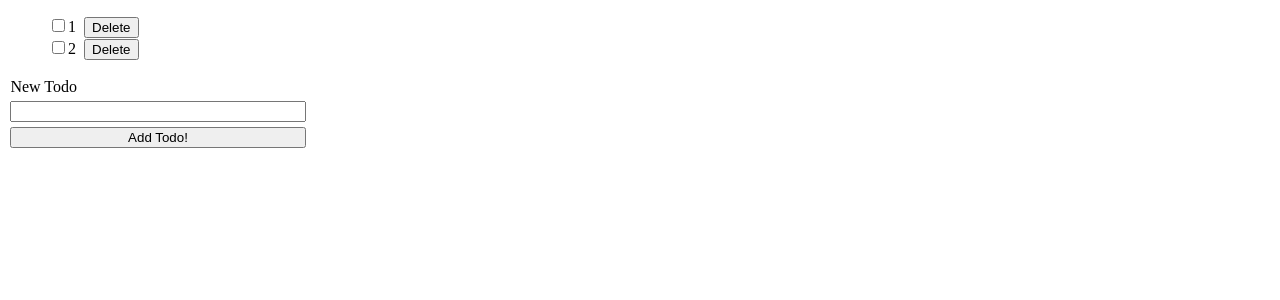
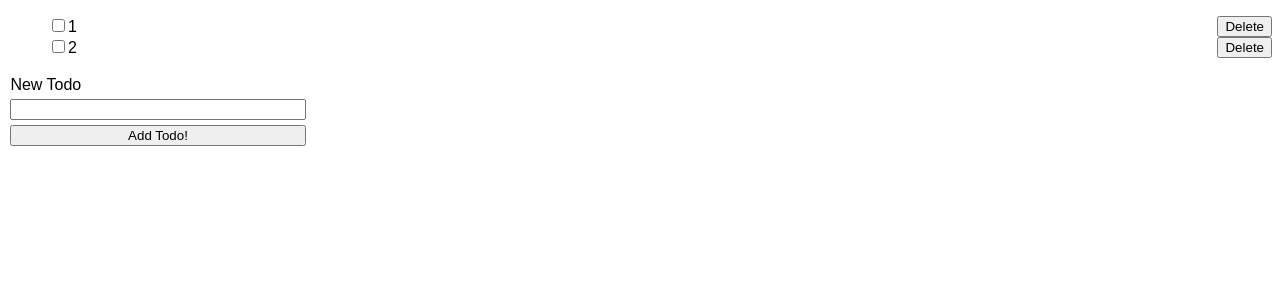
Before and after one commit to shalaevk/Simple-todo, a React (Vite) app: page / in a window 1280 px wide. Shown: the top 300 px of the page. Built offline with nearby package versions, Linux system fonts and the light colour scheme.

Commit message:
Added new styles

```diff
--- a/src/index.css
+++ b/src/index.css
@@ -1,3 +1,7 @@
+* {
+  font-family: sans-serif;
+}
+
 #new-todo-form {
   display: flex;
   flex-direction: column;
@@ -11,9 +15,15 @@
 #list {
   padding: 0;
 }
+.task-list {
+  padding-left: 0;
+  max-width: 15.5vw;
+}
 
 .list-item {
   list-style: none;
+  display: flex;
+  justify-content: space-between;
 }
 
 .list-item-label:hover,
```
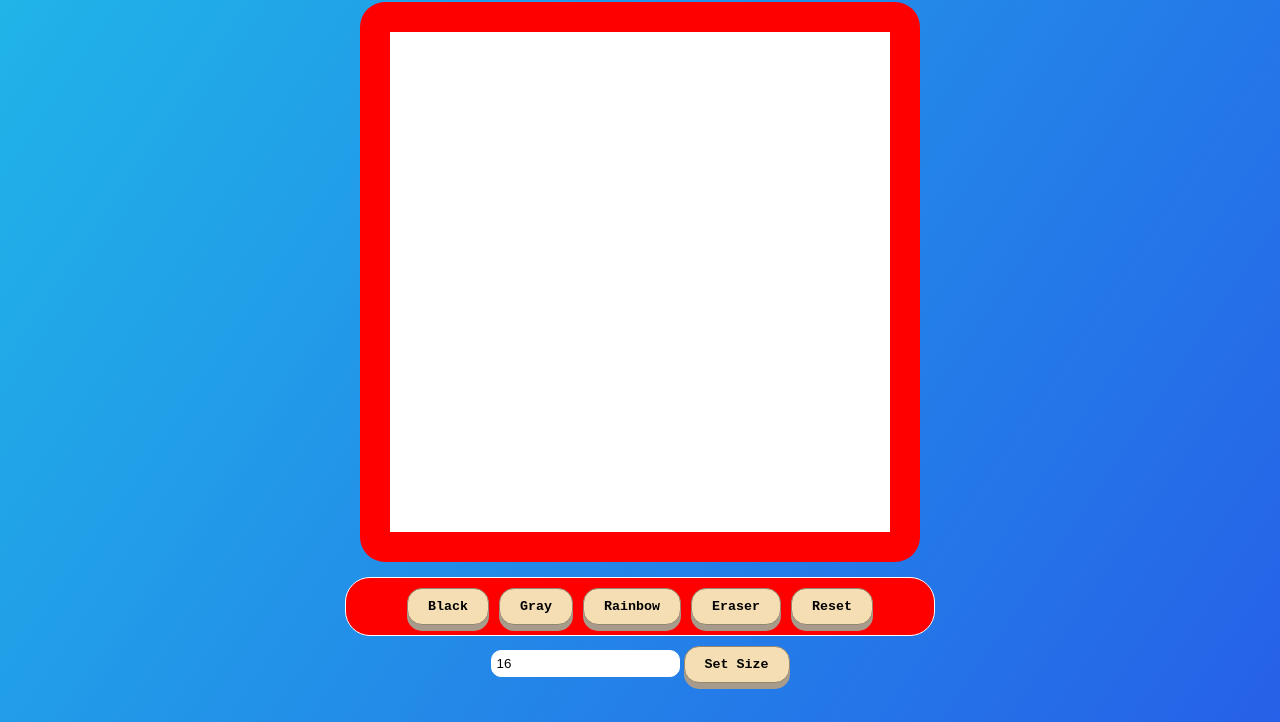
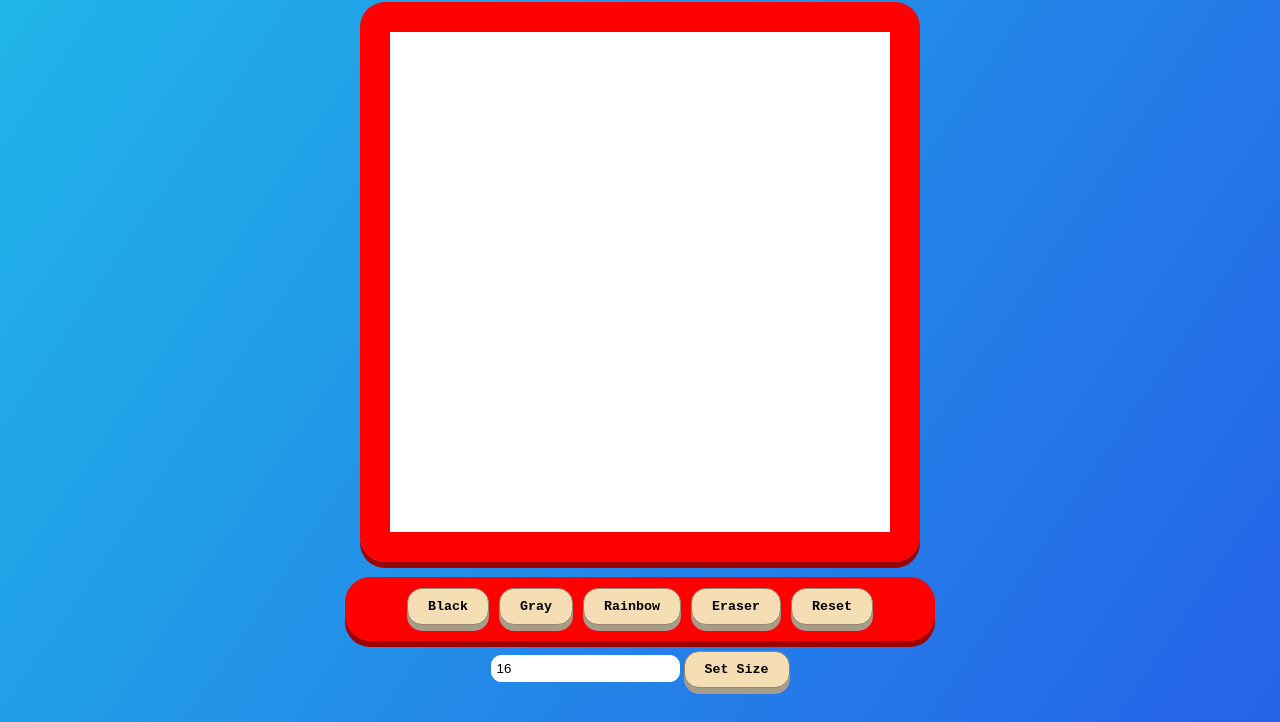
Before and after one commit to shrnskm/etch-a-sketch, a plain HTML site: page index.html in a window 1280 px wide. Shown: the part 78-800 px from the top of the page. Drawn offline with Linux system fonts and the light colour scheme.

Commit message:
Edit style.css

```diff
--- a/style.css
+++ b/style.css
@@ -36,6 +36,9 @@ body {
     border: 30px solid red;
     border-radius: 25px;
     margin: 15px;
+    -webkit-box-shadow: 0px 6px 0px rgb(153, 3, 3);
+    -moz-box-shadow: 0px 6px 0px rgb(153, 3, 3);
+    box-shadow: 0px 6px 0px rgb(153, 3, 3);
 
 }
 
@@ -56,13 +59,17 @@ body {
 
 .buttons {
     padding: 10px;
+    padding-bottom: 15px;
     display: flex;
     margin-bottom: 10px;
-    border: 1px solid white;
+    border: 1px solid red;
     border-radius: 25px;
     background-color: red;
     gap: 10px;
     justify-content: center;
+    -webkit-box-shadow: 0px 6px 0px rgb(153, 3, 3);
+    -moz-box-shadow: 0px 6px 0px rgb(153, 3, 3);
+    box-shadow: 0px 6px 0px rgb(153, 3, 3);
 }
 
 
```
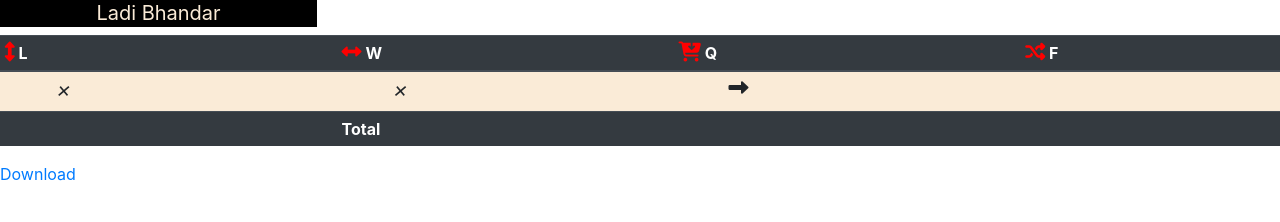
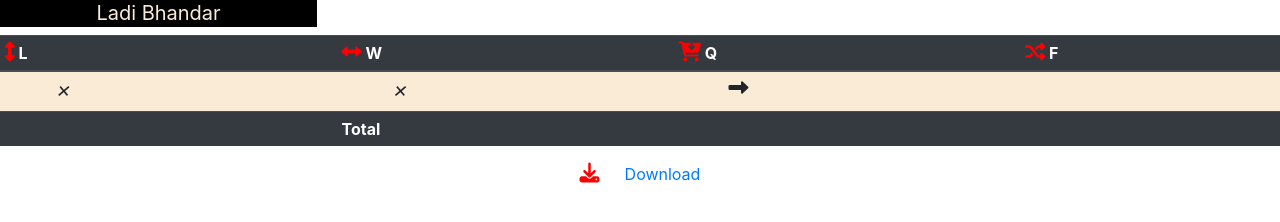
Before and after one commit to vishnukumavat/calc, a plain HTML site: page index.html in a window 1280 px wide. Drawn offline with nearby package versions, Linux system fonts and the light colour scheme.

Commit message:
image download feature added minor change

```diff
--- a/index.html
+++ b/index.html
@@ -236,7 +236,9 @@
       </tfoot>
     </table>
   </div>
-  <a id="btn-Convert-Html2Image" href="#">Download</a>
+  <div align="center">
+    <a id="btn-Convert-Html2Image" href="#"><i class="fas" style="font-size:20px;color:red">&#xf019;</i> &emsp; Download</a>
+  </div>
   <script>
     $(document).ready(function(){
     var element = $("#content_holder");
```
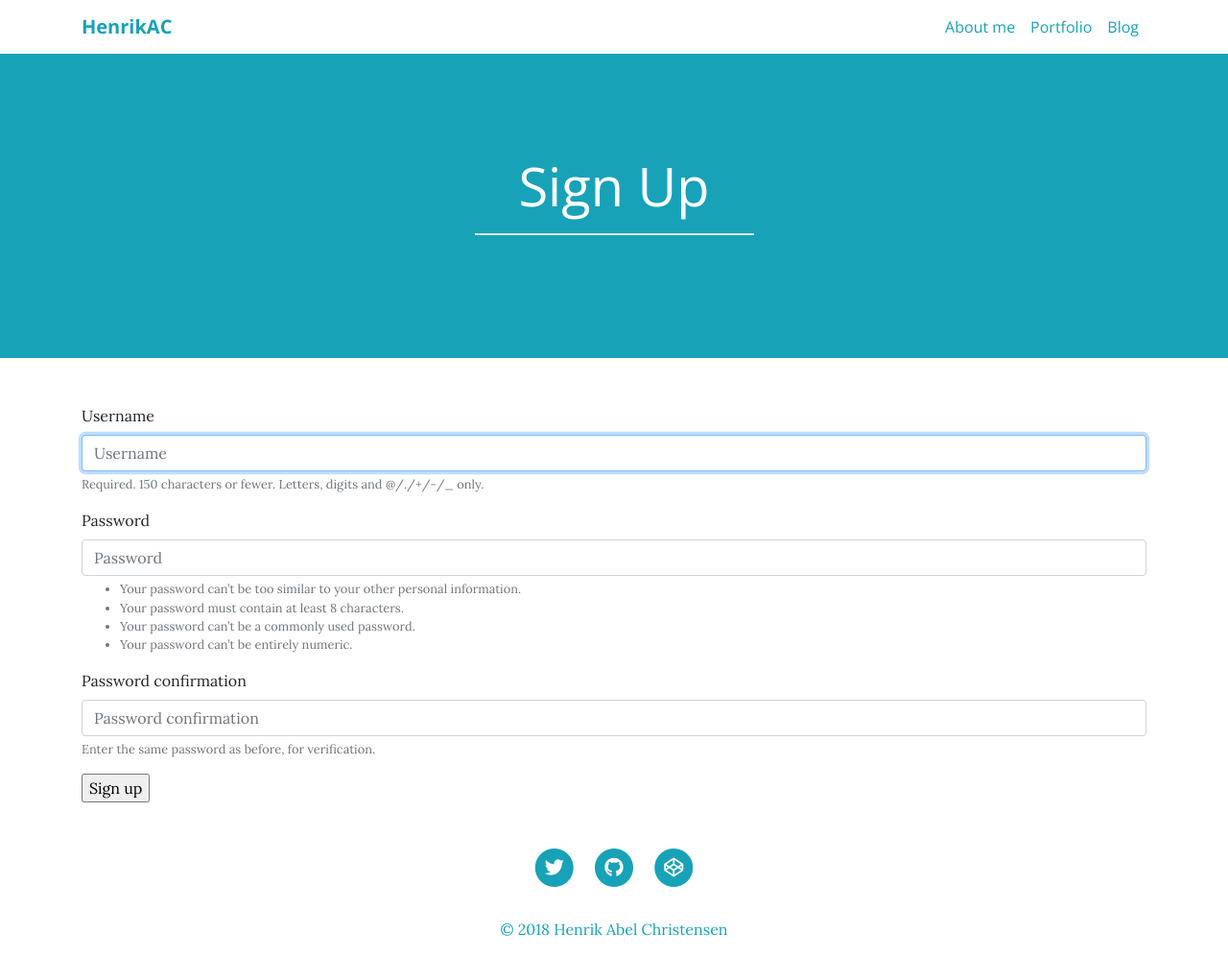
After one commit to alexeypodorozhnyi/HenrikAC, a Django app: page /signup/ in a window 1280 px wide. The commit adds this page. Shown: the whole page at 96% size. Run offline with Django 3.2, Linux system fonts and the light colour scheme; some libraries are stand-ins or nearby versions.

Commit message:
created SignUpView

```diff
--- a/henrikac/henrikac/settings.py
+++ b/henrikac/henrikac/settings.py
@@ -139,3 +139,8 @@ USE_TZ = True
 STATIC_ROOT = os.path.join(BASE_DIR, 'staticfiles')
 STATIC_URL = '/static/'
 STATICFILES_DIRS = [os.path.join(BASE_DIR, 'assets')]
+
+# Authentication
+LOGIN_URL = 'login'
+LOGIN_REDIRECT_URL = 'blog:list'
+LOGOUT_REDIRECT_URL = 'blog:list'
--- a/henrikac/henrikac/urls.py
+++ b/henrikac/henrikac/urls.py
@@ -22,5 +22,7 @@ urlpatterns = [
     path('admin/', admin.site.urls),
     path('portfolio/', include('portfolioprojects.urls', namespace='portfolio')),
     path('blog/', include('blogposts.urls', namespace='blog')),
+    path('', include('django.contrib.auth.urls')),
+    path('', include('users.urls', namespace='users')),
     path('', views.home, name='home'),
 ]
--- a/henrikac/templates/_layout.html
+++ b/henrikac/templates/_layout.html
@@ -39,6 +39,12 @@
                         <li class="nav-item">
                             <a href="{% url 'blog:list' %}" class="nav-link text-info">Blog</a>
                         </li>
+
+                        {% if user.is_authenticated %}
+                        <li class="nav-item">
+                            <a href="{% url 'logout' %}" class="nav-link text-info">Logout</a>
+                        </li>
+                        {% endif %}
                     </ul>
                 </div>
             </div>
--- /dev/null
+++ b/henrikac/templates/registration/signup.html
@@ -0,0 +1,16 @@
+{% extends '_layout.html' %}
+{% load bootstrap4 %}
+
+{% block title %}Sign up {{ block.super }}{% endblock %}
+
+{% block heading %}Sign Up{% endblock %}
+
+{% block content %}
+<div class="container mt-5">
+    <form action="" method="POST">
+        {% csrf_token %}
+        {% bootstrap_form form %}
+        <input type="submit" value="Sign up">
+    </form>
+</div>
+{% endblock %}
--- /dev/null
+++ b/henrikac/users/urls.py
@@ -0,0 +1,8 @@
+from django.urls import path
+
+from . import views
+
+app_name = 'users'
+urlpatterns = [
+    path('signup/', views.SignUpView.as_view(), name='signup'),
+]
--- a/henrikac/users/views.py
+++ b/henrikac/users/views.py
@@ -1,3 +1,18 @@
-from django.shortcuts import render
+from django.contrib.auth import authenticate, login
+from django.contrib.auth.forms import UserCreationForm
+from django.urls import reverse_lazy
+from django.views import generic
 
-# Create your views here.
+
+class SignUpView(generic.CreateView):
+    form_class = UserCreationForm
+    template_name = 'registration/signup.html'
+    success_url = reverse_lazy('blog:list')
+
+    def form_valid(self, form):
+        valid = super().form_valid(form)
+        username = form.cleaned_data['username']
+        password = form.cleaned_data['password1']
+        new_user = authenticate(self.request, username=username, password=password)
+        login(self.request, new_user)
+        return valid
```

= = =

> **Your instructions**: Please return every line of the material above that includes "namespace".

> **Result of the task**:
     path('portfolio/', include('portfolioprojects.urls', namespace='portfolio')),
     path('blog/', include('blogposts.urls', namespace='blog')),
+    path('', include('users.urls', namespace='users')),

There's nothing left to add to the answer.